It's a mixed bag, there will be losses and many artists will be forced to take up jobs to support themselves, but the real ones will stay and with the thinning of the ranks perhaps new scope for style will emerge, a cusp time, the waning of the old and a dawning for whatever lies ahead.  

Tuesday, 13 May 2014

A Post A Day Keepeth the Wyrms Away

In the unintentional way that i usually go by i find myself again on this blogging thing.

As it seems to be again a trend to post i can move with the others and also throw in too sense.
community radio refunded, i'd say it would be more of a pay them to shut up, sinse the majority of the community radio listeners are ageing 60's and 70's protest generation and their offspring would probably find great joy in taking to the streats and dust off the banners and repaint them with the ignorant and consumerist slanted politics moderne.  So we got our radio back, wouldn't it be nice if it wasn't even a matter of contention that we must beg for it and complain in order to get it.  A mere drop in the ocean besides to the gross spending on the defense budget.  
Anyway, without a tv i have less to bemoan, one less happy machine to infiltrate my life and pour newsworthy garbage into my braine.  Happiness it seems is a return to simplicity. The zen of la vie moderne.
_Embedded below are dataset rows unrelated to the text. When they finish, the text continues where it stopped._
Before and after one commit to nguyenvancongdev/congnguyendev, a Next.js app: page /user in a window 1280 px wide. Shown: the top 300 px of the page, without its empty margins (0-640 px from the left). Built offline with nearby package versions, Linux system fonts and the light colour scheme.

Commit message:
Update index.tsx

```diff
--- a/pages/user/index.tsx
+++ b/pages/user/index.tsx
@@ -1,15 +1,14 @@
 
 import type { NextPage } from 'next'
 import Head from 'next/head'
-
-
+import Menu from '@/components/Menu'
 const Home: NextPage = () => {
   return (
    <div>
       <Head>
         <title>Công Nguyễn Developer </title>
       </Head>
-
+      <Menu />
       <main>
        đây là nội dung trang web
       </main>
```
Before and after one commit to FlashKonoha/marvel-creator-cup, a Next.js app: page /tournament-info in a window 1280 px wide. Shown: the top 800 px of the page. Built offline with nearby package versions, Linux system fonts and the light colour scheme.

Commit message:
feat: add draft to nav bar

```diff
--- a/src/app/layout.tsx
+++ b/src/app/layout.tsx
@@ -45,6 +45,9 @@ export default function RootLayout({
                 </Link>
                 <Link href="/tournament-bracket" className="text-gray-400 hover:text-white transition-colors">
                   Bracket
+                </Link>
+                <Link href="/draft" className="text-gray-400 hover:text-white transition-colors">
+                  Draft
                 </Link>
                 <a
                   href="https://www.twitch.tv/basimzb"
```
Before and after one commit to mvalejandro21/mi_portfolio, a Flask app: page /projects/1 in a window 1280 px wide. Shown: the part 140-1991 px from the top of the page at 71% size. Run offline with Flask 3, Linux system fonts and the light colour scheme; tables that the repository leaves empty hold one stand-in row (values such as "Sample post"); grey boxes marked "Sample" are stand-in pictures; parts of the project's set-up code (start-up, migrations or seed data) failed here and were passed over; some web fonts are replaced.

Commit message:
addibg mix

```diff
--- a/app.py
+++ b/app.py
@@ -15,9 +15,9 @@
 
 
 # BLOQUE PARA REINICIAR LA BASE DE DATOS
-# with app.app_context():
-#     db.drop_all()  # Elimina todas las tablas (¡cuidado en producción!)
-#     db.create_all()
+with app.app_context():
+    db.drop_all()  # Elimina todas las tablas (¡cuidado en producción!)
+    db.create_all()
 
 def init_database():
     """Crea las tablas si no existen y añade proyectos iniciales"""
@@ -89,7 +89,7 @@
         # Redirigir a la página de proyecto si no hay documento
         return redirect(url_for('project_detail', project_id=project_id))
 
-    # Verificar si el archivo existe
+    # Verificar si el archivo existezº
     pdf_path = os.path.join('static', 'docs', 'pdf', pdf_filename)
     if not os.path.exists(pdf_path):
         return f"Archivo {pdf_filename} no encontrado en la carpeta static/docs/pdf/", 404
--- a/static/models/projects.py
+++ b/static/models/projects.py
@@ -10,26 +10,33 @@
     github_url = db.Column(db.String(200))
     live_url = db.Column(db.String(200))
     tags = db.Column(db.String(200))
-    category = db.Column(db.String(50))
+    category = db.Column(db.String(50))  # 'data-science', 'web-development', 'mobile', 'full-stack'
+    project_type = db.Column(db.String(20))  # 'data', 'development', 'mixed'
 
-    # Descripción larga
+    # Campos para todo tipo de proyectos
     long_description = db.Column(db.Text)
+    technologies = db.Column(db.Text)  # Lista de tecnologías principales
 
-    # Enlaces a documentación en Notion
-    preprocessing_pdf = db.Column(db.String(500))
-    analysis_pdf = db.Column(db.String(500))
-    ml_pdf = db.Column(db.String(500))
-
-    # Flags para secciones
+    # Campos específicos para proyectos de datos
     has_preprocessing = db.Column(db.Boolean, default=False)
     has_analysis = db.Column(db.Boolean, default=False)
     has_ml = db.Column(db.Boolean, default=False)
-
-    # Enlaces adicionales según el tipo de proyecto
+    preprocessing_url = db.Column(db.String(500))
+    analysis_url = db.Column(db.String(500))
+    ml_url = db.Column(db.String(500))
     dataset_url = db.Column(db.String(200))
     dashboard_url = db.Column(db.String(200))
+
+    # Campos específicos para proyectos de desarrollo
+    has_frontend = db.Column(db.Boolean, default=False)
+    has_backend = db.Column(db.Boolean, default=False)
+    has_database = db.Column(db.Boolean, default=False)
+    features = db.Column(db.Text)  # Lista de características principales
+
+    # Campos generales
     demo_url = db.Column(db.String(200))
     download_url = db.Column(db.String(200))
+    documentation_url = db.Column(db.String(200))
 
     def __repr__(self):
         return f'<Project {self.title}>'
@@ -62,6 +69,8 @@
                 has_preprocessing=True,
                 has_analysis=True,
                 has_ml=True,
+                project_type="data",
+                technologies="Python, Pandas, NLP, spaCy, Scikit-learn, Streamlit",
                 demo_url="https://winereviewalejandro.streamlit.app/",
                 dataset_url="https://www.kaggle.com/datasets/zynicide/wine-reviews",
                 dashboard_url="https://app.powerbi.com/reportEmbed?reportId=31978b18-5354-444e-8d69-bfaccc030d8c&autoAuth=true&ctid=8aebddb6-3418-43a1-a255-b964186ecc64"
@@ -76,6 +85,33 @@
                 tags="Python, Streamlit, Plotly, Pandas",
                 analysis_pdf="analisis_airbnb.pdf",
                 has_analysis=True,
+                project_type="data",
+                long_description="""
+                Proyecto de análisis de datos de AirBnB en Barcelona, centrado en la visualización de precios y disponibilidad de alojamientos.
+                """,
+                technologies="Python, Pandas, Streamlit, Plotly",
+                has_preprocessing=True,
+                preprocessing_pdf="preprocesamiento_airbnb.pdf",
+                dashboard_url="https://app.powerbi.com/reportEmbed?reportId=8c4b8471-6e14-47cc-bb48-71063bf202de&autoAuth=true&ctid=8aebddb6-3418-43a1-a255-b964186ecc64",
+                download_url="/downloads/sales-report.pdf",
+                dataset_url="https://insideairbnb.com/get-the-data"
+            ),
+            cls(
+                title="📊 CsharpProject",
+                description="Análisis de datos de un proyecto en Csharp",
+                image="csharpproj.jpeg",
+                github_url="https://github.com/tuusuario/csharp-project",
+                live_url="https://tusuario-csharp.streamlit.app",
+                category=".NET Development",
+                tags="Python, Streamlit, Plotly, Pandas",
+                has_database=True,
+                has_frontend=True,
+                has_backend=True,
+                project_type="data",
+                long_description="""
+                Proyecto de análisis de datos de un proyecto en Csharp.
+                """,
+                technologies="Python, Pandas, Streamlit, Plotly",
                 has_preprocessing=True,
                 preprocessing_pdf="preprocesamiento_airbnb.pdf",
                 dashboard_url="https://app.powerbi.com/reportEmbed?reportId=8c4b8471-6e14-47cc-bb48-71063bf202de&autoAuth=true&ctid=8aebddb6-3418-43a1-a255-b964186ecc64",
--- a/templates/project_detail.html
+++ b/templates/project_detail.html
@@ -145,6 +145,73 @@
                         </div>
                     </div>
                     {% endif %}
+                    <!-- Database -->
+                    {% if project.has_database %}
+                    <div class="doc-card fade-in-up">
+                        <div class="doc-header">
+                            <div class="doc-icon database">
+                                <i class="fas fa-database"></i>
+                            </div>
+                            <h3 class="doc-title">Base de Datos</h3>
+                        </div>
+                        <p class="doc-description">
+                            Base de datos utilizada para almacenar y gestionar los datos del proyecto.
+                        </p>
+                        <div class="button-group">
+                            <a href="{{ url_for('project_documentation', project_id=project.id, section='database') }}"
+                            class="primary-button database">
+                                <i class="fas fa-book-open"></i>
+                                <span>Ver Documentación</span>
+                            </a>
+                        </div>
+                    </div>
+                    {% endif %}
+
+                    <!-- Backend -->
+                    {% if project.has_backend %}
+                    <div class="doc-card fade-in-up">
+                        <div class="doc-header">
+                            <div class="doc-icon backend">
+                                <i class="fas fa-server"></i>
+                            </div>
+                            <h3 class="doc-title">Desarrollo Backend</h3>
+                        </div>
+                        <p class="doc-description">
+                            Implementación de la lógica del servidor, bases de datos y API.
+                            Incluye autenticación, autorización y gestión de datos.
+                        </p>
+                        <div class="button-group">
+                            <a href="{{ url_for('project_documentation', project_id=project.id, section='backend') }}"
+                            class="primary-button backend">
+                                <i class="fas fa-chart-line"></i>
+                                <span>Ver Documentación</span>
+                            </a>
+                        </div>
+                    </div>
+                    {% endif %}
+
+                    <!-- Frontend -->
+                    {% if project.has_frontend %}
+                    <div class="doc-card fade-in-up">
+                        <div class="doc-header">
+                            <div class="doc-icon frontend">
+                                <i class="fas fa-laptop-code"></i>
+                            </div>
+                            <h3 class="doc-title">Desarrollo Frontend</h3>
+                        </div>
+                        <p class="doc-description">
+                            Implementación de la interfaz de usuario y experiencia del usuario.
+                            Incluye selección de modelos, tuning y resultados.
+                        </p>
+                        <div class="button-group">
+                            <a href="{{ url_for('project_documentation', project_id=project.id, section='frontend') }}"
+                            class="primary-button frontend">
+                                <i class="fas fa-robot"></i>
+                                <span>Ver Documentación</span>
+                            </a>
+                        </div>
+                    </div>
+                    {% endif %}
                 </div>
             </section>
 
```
Monday, 12 May 2014

Southern Style

Floating mirrors on the sea of uncertainty.
A book full of ryhmes and a shelf full of dust.
Restrained from the halls and broken by the bin.
Call to the soldiers and soon from the sea.

Broken by the barley corn
every thing to be its own 
A laugh for none and one to say
Here is the poem and there is the day.